━━━ Dataset records

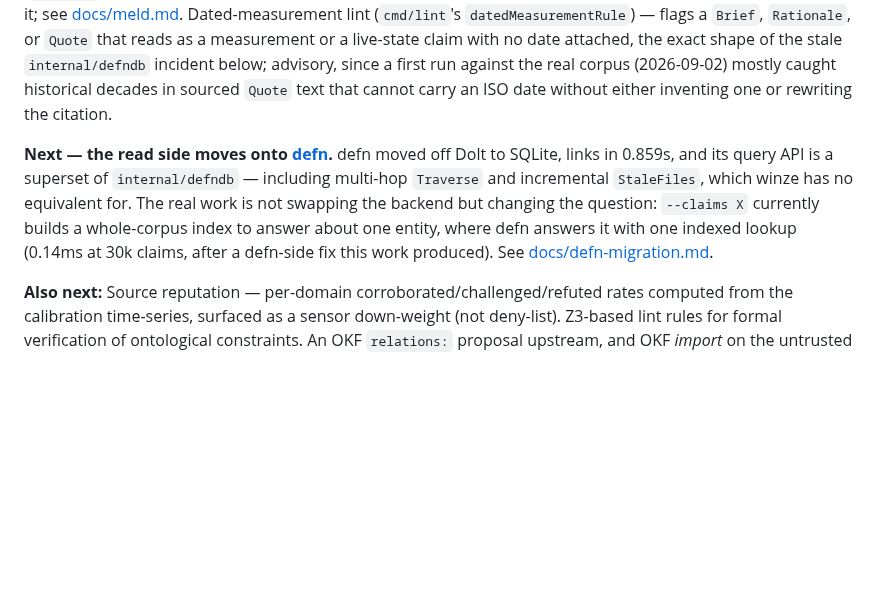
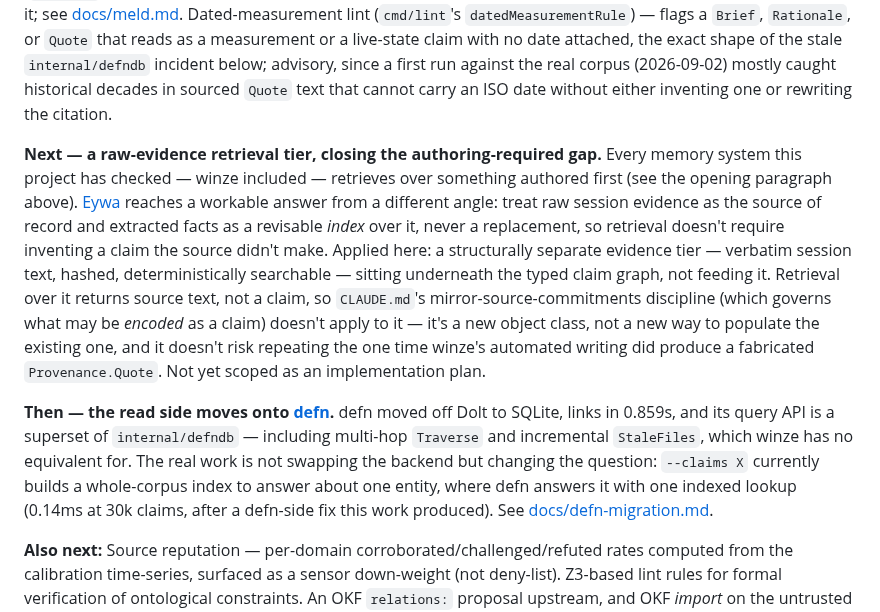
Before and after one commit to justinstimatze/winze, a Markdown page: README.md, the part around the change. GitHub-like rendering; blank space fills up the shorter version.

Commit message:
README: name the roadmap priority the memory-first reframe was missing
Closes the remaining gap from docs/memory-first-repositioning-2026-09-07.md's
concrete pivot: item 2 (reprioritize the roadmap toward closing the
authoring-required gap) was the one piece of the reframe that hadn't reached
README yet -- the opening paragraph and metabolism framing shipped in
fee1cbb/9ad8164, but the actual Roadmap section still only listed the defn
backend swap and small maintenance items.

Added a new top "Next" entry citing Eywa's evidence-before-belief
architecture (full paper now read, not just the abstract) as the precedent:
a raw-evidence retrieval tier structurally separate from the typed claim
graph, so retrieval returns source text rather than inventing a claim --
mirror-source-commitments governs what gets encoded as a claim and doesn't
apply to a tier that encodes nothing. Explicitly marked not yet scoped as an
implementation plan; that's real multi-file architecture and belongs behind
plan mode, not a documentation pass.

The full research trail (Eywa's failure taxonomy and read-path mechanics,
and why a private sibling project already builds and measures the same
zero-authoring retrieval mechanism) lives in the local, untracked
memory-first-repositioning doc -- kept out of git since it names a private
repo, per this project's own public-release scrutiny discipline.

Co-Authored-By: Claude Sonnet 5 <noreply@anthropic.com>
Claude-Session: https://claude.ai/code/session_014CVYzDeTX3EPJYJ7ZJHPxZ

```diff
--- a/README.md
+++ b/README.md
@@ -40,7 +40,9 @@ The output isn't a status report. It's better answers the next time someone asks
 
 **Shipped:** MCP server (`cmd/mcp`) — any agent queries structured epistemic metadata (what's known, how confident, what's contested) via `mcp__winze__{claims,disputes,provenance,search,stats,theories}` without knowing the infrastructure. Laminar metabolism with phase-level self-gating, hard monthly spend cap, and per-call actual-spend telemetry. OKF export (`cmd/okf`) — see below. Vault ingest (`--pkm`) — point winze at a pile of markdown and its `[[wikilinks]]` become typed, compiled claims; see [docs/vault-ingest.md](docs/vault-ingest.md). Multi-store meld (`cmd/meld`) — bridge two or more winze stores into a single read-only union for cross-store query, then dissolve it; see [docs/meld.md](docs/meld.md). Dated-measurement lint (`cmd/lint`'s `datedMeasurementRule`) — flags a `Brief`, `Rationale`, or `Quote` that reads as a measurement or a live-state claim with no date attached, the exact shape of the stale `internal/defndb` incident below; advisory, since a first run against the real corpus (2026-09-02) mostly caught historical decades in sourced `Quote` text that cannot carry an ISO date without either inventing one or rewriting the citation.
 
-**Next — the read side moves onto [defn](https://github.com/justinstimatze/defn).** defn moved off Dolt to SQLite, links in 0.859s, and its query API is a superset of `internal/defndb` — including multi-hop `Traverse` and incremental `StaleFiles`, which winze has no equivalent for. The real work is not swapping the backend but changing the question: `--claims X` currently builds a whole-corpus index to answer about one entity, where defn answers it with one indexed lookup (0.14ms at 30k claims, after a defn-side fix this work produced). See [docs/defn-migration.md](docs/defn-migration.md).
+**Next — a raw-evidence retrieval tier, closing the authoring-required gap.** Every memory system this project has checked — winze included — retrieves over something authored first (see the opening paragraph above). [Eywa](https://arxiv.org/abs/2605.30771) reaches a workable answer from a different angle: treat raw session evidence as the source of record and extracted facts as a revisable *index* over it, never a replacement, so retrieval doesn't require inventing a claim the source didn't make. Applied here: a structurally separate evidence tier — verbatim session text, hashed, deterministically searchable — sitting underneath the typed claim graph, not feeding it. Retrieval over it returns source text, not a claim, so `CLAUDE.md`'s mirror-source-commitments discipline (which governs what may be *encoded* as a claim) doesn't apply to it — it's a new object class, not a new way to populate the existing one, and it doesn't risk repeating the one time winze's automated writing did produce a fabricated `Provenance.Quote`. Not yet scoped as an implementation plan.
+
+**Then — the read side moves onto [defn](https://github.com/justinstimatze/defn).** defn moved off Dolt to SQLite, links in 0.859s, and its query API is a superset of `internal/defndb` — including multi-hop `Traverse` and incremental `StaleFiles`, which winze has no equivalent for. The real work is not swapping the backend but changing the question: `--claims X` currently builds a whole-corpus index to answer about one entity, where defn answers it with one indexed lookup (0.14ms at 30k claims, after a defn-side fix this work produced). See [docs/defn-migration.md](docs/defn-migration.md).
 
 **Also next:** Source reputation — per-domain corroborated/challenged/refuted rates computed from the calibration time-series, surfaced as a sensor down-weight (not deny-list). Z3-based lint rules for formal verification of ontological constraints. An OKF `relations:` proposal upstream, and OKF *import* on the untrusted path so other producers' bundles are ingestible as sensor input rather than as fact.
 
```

━━━━━━

* **Task to carry out**
Here the output must be the lines above from the line with "Closes the remaining" to the line with "README yet -- the", both included, duplicated word for word and nothing else.

* **Answer box**
Closes the remaining gap from docs/memory-first-repositioning-2026-09-07.md's
concrete pivot: item 2 (reprioritize the roadmap toward closing the
authoring-required gap) was the one piece of the reframe that hadn't reached
README yet -- the opening paragraph and metabolism framing shipped in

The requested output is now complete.